**What you need to do:**
Only a number is wanted here: the count of lines in the entries below that include the word "JSON".

**Data shown:**
════════════════════

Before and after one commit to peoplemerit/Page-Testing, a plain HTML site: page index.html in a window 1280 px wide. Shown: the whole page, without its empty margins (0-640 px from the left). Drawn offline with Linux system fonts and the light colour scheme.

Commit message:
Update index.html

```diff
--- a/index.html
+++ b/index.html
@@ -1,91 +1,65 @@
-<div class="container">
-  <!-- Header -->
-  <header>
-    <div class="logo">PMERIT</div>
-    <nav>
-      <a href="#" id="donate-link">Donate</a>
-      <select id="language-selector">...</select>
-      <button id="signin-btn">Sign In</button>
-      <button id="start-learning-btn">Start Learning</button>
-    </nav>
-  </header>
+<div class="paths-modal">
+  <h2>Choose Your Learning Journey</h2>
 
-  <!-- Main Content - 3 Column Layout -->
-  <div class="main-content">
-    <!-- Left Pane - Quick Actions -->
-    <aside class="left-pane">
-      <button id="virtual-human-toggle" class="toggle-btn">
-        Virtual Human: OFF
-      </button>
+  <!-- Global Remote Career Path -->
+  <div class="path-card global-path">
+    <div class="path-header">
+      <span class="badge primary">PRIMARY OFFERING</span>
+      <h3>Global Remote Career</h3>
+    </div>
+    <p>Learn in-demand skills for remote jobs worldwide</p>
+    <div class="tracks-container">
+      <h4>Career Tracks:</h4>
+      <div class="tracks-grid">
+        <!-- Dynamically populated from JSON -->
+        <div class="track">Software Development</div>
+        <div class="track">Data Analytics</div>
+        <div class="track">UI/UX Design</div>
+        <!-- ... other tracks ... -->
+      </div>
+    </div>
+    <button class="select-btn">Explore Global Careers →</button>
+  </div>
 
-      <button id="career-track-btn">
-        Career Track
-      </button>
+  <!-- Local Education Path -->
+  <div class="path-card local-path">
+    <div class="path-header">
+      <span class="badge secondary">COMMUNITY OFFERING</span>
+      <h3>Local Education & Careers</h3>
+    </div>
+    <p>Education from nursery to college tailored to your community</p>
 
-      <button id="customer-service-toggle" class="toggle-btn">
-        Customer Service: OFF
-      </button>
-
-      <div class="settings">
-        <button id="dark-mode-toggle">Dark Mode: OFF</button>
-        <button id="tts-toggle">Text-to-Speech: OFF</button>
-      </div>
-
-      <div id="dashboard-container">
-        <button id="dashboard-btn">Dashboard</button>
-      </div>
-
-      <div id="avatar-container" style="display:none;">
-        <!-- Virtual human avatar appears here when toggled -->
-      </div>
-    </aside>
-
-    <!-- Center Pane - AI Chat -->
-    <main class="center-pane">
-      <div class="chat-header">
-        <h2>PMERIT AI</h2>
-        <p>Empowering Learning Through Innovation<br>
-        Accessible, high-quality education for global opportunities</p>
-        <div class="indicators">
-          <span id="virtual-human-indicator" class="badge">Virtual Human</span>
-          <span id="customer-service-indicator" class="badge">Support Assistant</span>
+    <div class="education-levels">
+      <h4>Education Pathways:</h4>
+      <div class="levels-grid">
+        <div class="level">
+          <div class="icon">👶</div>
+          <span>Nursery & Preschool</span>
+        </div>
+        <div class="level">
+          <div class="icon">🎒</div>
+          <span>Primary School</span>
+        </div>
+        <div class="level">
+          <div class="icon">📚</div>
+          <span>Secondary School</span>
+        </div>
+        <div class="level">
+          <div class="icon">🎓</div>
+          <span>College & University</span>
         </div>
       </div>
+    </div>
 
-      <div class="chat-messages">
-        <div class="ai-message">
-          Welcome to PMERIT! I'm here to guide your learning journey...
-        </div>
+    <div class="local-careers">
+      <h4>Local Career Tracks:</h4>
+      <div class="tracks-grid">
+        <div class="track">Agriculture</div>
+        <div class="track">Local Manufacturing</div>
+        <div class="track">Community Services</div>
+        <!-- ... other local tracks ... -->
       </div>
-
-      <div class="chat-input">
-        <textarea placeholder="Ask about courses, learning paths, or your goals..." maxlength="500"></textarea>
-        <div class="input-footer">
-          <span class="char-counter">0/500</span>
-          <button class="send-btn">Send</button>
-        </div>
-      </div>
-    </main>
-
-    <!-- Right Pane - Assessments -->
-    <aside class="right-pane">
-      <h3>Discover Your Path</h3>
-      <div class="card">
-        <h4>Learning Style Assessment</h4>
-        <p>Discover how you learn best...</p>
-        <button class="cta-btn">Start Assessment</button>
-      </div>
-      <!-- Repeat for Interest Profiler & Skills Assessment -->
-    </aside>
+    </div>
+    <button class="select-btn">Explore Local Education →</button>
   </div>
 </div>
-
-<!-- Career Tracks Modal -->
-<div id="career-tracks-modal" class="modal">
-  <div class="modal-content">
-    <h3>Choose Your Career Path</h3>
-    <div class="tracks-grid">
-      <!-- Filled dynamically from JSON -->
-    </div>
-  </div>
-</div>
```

════════════════════

**Your response:**
2